If I step back and think a little more deeply about this phenomenon I am also terrified that I, too, may harbor similarly unshakeable beliefs that blind me to the truths of a fact-based reality. This weekend brought a gathering of true experts in a particular field of my day job, one I was quite flattered to attend. There were a couple of points that I’m just convinced my colleagues got wrong, points of view it looks like I shared only with myself. Am I right? Is my insight so keen, my ability to analyze the data presented so much better, my advice so advanced that I am just a full step ahead of the rest of the group? Or is it rather that I am clinging to a point of view supported only by the virtual facts created by beliefs I am unable or unwilling to walk away from? The simple awareness that this may, indeed, be the case does place me in a better position than either of my conversational partners as far as ultimately being right, but is that enough?

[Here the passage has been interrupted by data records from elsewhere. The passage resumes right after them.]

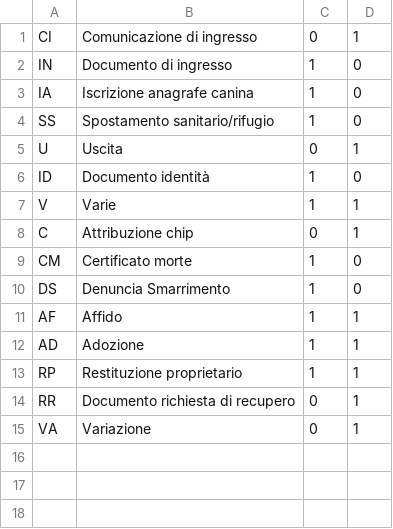
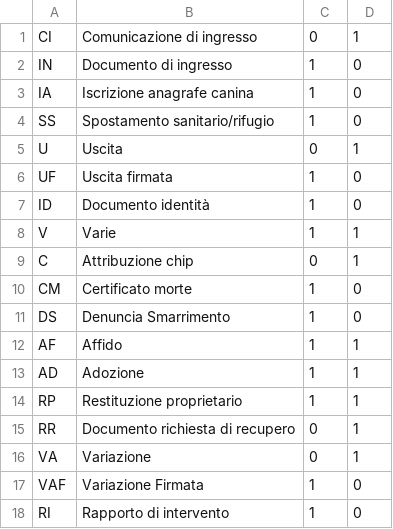
Before and after one commit to samu9/hermadata, a CSV file: backend/hermadata/database/alembic/initial_data/doc-kinds.csv, drawn as a sheet.

Commit message:
be: add new document kind codes

```diff
--- a/backend/hermadata/database/alembic/initial_data/doc-kinds.csv
+++ b/backend/hermadata/database/alembic/initial_data/doc-kinds.csv
@@ -5,2 +5,3 @@ SS,Spostamento sanitario/rifugio,1,0
 U,Uscita,0,1
+UF,Uscita firmata,1,0
 ID,Documento identità,1,0
@@ -15 +16,3 @@ RR,Documento richiesta di recupero,0,1
 VA,Variazione,0,1
+VAF,Variazione Firmata,1,0
+RI,Rapporto di intervento,1,0
```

Blinders of not, I guess we’ll see, eh?

I’ll see you next week…

Posted by bingo at July 20, 2014 11:06 AM